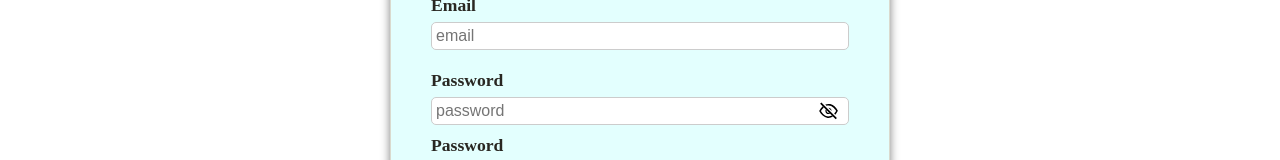
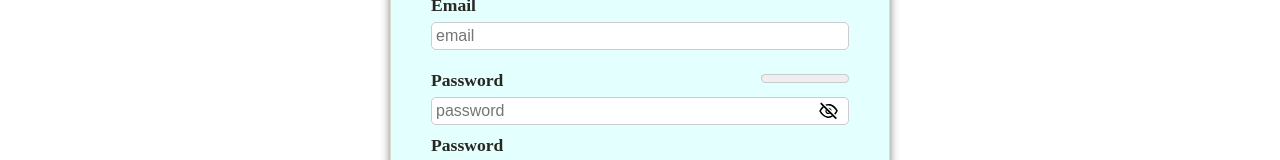
Before and after one commit to siloksan/react2024q3, a React (Vite) app: page /controlled-form in a window 1280 px wide. Shown: the part 343-503 px from the top of the page. Built offline with nearby package versions, Linux system fonts and the light colour scheme.

Commit message:
feat: add strength for password

```diff
--- a/src/components/controlled-form/controlled-form.module.scss
+++ b/src/components/controlled-form/controlled-form.module.scss
@@ -69,7 +69,6 @@
 .error {
   color: var(--color--error);
   font-size: .8rem;
-  margin-top: -0.6rem;
 }
 
 .disabled {
@@ -98,3 +97,8 @@
     background-color: var(--color--button--hover);
   }
 }
+
+.strength {
+  display: flex;
+  justify-content: space-between;
+}
--- a/src/components/controlled-form/controlled-form.tsx
+++ b/src/components/controlled-form/controlled-form.tsx
@@ -15,6 +15,7 @@ export default function ControlledForm() {
   const {
     register,
     handleSubmit,
+    watch,
     formState: { errors, isValid },
     reset,
   } = useForm({
@@ -62,6 +63,18 @@ export default function ControlledForm() {
     setShowSecondPassword(!showSecondPassword);
   };
 
+  const password = watch('password');
+  const getStrength = () => {
+    if (errors.password) return 0;
+    if (password) {
+      const { length } = password;
+      if (length === 4) return 1;
+      if (length > 4 && length < 10) return 2;
+      if (length >= 10) return 3;
+    }
+    return 0;
+  };
+
   return (
     <form className={styles.container} onSubmit={handleSubmit(onSubmitHandler)}>
       <h2 className={styles.title}>Controlled Form</h2>
@@ -81,7 +94,10 @@ export default function ControlledForm() {
         {errors.email && <span className={styles.error}>{errors.email.message}</span>}
       </div>
       <div className={styles.field}>
-        <label htmlFor="password">Password</label>
+        <div className={styles.strength}>
+          <label htmlFor="password">Password</label>
+          <meter id="password_strength" min={0} value={getStrength()} max={3} />
+        </div>
         <div className={styles.password}>
           <input
             id="password"
```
■ ■ ■ ■
Problem statement => Every line that contains the string "scss" should be returned from the data.

Task result =>
--- a/src/components/controlled-form/controlled-form.module.scss
+++ b/src/components/controlled-form/controlled-form.module.scss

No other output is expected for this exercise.